From the records below, copy every line that contains the word "preprocessor".

Start of DATA TO PROCESS

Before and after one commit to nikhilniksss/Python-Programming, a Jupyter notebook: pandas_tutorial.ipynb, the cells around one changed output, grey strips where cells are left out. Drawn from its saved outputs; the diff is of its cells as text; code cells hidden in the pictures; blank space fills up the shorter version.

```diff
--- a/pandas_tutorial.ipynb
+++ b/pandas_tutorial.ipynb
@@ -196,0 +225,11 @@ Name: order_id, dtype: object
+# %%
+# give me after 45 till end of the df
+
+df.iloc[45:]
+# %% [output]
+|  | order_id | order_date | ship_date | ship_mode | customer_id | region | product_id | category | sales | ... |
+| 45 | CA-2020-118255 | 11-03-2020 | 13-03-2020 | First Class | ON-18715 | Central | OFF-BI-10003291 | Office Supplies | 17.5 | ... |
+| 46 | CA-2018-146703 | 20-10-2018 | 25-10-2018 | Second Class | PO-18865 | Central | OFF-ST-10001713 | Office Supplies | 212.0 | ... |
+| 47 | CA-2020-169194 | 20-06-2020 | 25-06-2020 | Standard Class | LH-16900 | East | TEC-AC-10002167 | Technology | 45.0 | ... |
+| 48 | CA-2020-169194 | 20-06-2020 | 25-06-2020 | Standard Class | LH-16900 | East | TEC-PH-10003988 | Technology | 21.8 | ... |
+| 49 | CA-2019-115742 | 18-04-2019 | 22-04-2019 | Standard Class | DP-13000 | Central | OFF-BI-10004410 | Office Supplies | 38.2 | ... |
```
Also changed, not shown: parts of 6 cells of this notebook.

End of DATA TO PROCESS
Start of DATA TO PROCESS

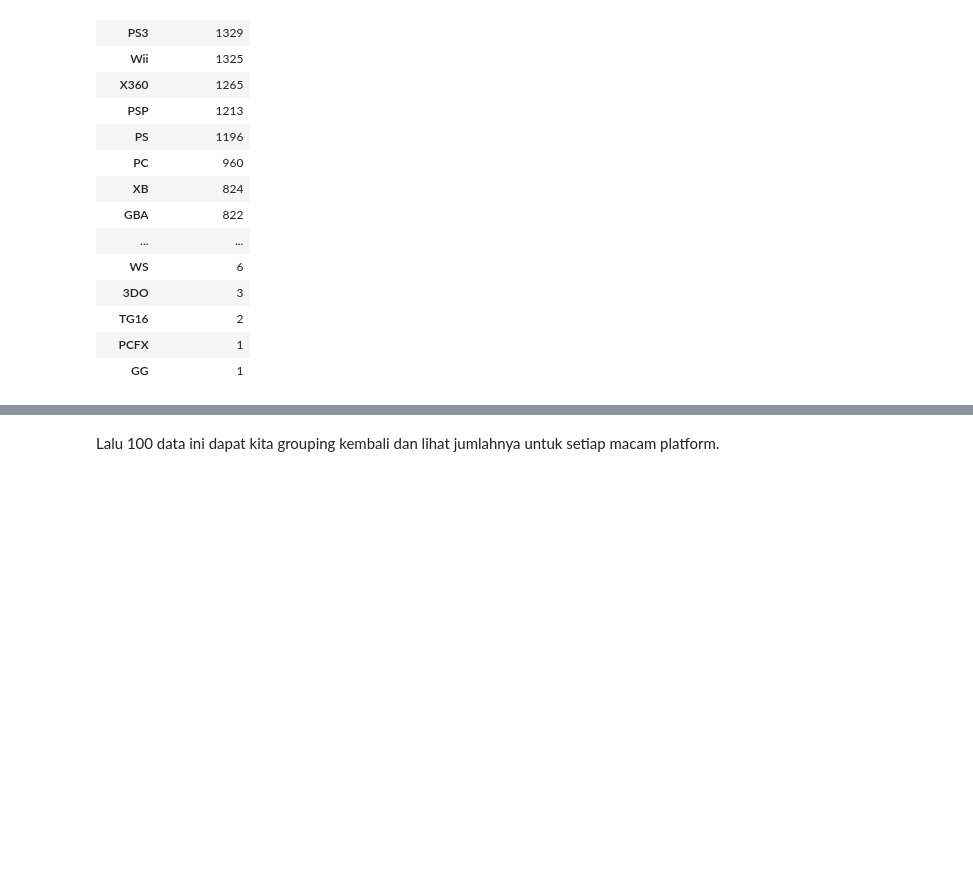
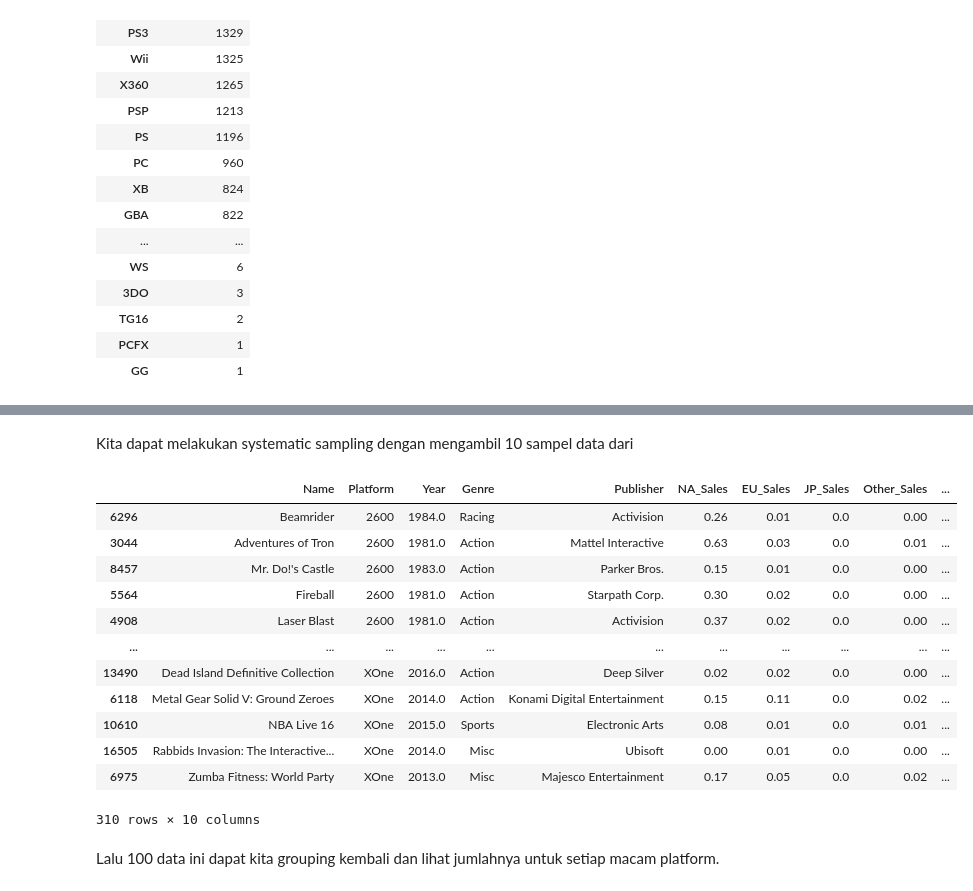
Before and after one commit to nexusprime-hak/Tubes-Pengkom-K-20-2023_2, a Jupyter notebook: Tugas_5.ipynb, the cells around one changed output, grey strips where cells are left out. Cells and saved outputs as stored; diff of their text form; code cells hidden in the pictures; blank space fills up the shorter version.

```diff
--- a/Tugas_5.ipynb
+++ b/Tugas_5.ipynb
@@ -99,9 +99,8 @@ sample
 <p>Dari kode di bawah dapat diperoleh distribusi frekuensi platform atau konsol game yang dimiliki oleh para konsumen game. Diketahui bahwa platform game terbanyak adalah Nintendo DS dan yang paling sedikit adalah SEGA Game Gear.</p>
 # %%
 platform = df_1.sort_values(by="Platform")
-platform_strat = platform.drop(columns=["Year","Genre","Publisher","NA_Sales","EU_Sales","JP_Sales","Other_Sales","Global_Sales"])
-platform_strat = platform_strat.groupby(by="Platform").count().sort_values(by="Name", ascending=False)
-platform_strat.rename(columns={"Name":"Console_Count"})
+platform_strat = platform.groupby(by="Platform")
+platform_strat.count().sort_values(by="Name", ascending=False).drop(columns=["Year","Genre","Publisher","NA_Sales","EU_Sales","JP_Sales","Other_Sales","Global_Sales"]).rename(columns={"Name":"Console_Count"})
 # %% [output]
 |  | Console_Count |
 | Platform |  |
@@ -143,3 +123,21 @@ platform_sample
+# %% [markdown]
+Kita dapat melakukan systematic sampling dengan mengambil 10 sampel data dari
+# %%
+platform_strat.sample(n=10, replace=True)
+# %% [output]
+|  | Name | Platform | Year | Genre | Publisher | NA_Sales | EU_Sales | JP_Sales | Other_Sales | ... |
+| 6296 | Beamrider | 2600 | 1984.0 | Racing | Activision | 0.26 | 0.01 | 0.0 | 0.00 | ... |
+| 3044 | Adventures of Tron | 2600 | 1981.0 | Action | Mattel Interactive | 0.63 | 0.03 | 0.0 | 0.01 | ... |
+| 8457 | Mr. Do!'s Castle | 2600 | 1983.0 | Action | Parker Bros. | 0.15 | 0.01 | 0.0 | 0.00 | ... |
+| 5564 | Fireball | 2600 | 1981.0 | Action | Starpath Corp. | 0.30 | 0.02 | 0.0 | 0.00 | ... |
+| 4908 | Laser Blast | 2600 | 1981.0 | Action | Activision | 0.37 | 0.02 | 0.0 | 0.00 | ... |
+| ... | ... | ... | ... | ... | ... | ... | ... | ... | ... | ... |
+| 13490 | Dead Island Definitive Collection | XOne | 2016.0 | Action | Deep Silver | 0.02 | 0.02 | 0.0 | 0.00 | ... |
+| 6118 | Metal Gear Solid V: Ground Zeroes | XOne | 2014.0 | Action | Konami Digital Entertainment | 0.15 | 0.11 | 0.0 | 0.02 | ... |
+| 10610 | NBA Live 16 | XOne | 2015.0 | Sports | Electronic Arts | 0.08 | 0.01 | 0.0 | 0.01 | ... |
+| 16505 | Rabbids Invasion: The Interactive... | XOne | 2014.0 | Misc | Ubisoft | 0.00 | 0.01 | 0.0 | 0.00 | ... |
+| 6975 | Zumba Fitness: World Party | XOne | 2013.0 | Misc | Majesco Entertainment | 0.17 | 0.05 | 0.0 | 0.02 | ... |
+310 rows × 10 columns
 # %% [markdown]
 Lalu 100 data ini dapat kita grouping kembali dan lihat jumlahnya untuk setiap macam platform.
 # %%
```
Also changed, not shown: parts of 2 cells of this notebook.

End of DATA TO PROCESS
Start of DATA TO PROCESS

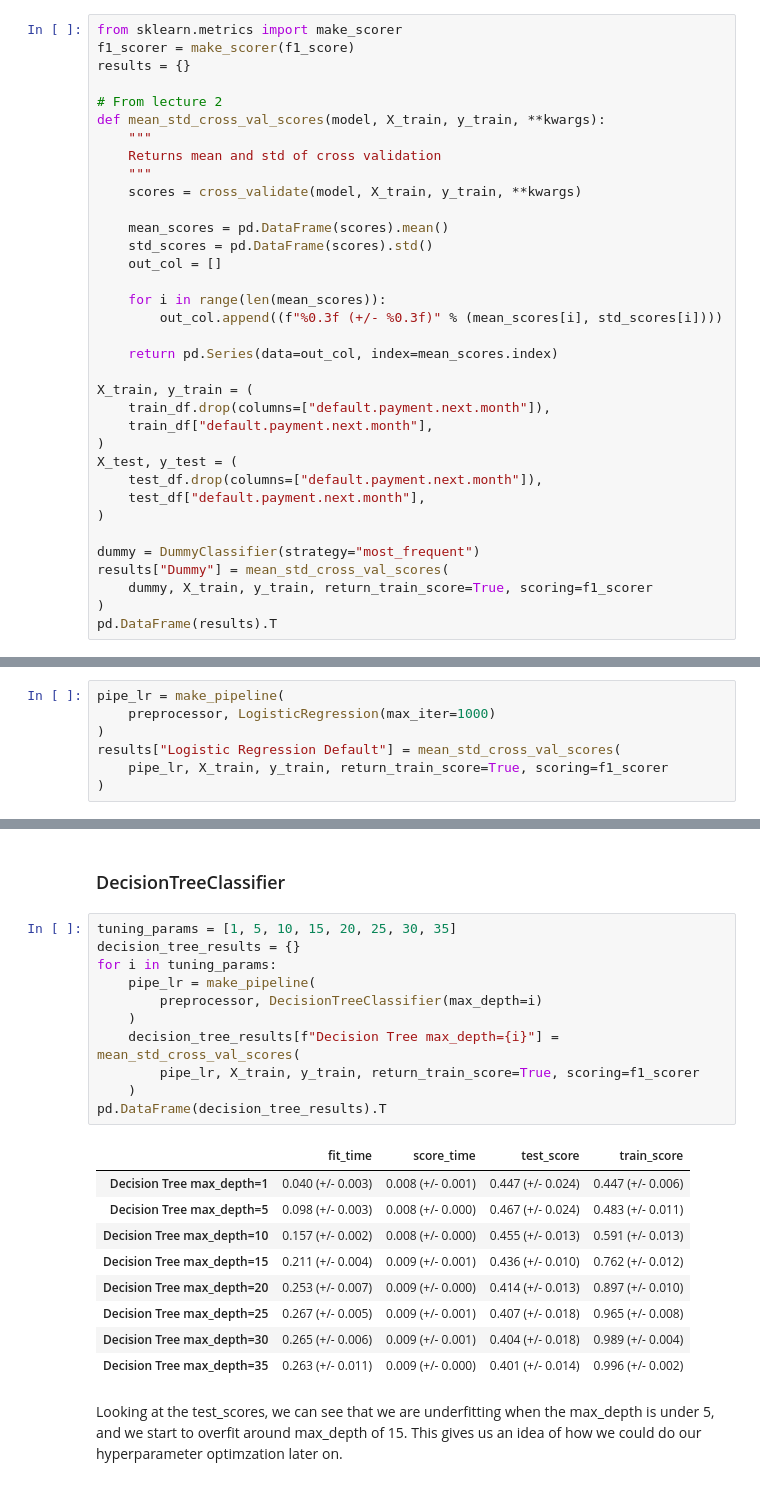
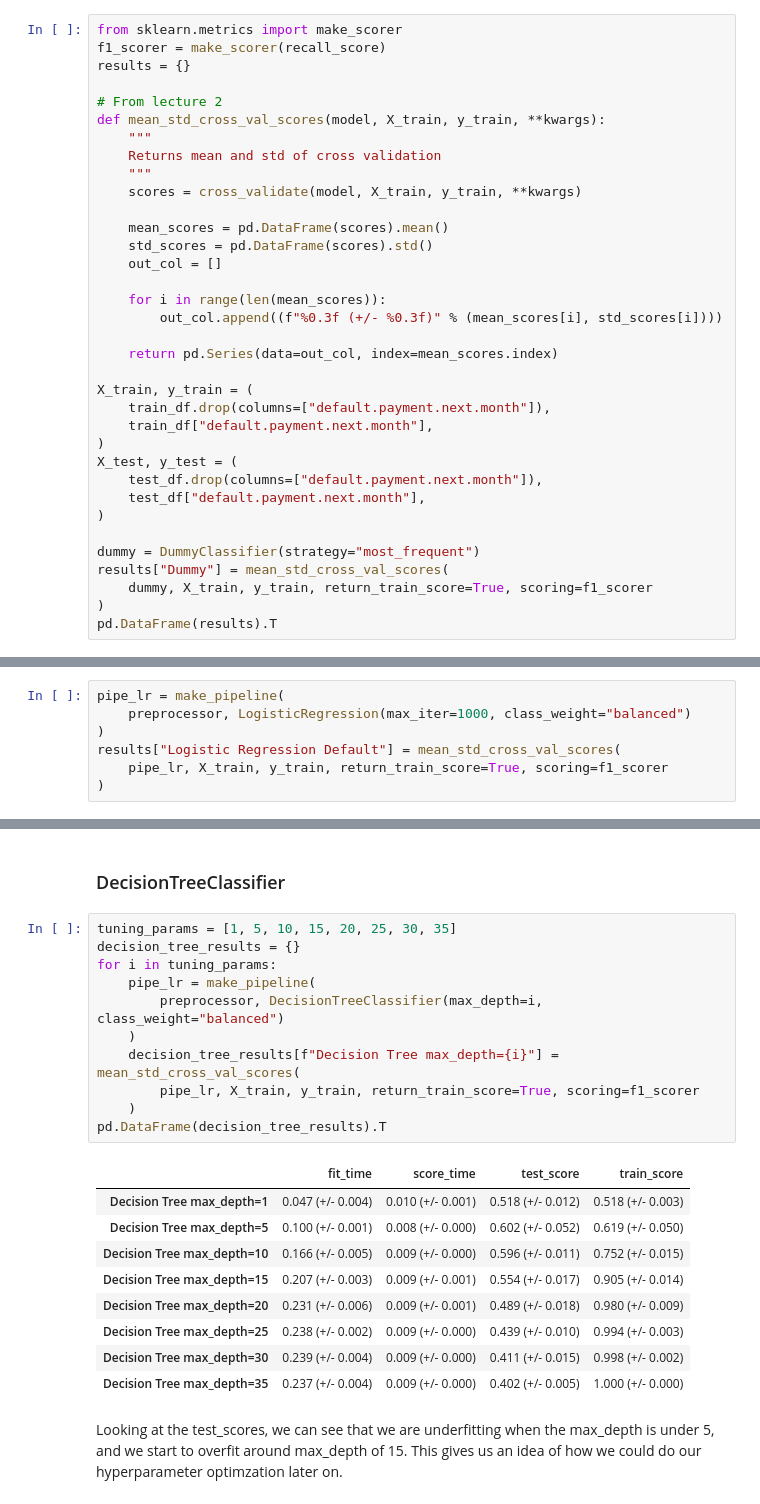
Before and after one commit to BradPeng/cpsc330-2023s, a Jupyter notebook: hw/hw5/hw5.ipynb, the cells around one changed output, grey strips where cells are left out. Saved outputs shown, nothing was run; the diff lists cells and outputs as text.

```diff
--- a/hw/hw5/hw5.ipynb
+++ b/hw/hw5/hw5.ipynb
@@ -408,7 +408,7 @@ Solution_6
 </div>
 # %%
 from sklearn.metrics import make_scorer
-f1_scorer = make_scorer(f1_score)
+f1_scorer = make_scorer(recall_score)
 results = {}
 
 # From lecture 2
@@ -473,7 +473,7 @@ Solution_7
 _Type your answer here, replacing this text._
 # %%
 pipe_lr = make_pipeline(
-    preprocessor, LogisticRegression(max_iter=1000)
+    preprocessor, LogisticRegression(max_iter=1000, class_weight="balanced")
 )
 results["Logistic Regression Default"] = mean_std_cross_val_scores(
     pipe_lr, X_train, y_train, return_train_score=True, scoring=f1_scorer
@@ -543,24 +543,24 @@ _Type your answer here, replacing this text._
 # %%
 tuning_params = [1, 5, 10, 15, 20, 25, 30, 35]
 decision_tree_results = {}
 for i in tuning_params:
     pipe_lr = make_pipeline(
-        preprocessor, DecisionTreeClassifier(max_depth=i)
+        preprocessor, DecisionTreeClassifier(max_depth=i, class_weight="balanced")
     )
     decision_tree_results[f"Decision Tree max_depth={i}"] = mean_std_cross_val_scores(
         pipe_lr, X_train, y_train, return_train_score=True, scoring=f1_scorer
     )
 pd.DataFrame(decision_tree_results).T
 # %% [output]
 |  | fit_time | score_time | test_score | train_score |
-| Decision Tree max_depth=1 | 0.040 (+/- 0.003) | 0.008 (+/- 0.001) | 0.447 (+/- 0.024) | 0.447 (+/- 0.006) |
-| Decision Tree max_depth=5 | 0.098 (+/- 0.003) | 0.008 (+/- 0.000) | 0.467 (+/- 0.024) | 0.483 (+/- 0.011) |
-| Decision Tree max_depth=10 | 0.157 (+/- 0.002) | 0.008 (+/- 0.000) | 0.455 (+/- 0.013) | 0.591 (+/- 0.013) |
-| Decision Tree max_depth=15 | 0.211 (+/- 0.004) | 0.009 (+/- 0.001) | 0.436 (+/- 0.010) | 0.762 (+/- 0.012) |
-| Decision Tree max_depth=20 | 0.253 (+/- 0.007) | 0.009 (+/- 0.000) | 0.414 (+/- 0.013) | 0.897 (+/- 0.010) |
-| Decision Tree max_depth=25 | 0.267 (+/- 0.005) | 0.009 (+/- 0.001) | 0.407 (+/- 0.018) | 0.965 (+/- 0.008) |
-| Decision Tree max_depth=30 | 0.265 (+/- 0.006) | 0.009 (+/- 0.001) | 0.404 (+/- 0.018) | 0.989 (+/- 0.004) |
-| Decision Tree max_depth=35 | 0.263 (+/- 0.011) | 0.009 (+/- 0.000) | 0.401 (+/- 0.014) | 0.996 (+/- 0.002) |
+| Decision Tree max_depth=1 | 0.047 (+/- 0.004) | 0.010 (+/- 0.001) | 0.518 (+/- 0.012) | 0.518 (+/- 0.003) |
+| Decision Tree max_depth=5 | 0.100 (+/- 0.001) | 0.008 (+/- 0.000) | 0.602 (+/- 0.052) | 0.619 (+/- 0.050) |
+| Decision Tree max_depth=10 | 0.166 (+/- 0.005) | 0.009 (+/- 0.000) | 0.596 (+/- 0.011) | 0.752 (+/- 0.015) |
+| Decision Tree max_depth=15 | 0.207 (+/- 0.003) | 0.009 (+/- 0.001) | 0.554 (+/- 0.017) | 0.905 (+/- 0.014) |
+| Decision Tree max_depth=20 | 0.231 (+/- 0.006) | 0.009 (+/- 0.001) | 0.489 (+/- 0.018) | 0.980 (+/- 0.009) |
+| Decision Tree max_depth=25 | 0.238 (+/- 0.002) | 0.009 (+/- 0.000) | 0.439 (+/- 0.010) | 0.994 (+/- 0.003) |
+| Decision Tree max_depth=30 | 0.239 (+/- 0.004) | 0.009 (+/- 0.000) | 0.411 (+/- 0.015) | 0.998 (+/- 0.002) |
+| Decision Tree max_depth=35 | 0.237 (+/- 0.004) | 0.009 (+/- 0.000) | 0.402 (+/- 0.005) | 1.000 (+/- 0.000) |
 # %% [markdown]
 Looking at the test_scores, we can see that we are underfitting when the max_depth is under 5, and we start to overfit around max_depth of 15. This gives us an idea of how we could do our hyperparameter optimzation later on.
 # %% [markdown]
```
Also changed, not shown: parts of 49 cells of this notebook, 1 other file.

End of DATA TO PROCESS

◆ THE COMPLETED TASK:
-    preprocessor, LogisticRegression(max_iter=1000)
+    preprocessor, LogisticRegression(max_iter=1000, class_weight="balanced")
-        preprocessor, DecisionTreeClassifier(max_depth=i)
+        preprocessor, DecisionTreeClassifier(max_depth=i, class_weight="balanced")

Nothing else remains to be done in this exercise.